• What is being asked:
Below are entries; count the lines containing the string "Univariate". The answer is that number alone.

[Itemized modification records]
━━━━━━━━━━━━━━━━━━━━━━━━━━━━━━

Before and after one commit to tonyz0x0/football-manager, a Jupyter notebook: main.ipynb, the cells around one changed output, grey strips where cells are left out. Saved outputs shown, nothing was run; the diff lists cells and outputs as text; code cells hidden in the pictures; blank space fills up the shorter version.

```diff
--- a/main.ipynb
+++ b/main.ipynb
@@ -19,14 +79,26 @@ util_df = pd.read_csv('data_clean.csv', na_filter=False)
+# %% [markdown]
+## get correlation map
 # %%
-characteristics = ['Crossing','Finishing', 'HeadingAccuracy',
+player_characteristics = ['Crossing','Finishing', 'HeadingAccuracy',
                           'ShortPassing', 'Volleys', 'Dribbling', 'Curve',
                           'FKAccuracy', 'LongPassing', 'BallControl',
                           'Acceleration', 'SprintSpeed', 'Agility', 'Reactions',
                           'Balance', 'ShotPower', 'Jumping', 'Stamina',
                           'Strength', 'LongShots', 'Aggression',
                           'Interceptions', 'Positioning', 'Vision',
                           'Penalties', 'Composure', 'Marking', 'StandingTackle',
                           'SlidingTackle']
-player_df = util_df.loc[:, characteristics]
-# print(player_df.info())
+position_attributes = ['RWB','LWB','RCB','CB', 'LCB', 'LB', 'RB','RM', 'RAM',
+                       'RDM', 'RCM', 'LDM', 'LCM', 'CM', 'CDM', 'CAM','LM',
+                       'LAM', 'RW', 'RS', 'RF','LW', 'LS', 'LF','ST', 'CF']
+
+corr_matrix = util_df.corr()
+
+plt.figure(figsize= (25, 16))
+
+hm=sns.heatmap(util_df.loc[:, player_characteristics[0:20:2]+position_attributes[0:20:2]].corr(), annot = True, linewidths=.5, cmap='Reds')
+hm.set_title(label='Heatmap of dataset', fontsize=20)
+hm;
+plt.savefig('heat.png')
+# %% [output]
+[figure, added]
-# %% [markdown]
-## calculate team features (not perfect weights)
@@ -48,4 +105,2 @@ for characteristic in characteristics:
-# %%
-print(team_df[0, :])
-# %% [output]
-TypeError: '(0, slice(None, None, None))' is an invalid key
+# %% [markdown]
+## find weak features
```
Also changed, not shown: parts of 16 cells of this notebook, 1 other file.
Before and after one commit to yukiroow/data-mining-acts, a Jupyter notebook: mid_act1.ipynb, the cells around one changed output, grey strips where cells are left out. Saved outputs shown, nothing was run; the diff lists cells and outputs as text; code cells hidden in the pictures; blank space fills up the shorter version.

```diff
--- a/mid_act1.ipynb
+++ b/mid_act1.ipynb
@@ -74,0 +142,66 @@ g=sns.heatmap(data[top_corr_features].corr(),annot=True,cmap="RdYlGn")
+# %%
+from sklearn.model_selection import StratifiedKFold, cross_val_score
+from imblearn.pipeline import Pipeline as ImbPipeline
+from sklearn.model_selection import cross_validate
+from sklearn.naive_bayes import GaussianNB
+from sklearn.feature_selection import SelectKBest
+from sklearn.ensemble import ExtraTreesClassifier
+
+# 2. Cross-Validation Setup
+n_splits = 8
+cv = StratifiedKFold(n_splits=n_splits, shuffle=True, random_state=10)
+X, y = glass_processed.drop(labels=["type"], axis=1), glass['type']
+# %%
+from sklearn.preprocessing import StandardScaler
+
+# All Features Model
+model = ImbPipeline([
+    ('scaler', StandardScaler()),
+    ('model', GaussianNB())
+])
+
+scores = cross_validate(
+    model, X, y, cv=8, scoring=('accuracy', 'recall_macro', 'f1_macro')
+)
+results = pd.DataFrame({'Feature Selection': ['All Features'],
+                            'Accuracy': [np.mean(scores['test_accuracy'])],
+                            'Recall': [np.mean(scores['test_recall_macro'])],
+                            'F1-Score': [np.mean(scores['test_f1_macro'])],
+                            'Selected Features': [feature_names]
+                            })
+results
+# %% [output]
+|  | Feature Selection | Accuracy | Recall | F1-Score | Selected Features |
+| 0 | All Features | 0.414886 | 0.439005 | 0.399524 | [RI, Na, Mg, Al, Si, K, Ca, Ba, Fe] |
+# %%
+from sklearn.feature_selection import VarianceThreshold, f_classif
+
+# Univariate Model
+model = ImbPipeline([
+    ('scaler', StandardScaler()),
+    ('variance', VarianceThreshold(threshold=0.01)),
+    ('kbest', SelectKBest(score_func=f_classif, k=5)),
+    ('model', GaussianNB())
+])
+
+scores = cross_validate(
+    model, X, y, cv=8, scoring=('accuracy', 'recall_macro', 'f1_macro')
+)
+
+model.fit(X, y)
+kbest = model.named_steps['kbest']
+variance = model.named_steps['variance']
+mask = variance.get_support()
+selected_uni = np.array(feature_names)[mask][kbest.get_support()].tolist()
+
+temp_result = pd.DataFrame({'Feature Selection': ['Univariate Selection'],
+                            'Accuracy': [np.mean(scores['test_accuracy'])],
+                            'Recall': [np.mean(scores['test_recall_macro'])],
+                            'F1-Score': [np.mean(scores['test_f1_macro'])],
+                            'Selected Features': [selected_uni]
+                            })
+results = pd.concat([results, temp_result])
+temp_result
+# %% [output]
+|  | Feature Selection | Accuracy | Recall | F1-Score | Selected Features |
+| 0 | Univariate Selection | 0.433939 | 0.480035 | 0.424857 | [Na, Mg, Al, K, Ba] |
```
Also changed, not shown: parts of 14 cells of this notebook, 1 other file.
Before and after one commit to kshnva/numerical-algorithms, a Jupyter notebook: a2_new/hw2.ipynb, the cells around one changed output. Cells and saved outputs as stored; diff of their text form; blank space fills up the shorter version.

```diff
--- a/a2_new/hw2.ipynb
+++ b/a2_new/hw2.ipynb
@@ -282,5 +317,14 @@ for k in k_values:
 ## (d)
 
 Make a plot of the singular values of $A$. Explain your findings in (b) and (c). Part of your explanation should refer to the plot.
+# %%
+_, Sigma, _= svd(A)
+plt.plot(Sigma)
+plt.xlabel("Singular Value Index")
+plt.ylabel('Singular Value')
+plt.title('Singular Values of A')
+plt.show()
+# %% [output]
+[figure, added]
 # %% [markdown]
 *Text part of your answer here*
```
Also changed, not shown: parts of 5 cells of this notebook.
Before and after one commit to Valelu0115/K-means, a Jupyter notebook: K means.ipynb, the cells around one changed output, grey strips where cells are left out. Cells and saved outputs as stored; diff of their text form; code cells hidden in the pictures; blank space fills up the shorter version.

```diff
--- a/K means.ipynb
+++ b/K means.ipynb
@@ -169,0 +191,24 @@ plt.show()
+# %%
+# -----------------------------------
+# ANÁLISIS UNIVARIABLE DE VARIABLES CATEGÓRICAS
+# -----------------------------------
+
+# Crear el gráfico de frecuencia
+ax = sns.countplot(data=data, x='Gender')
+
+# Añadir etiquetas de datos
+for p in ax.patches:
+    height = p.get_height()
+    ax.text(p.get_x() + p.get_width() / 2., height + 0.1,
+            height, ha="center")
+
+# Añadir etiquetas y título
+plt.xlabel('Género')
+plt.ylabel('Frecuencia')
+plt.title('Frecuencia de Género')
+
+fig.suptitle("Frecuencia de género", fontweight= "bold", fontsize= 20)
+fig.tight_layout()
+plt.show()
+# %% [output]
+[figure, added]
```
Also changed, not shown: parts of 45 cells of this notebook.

━━━━━━━━━━━━━━━━━━━━━━━━━━━━━━

• Response for this exercise:
3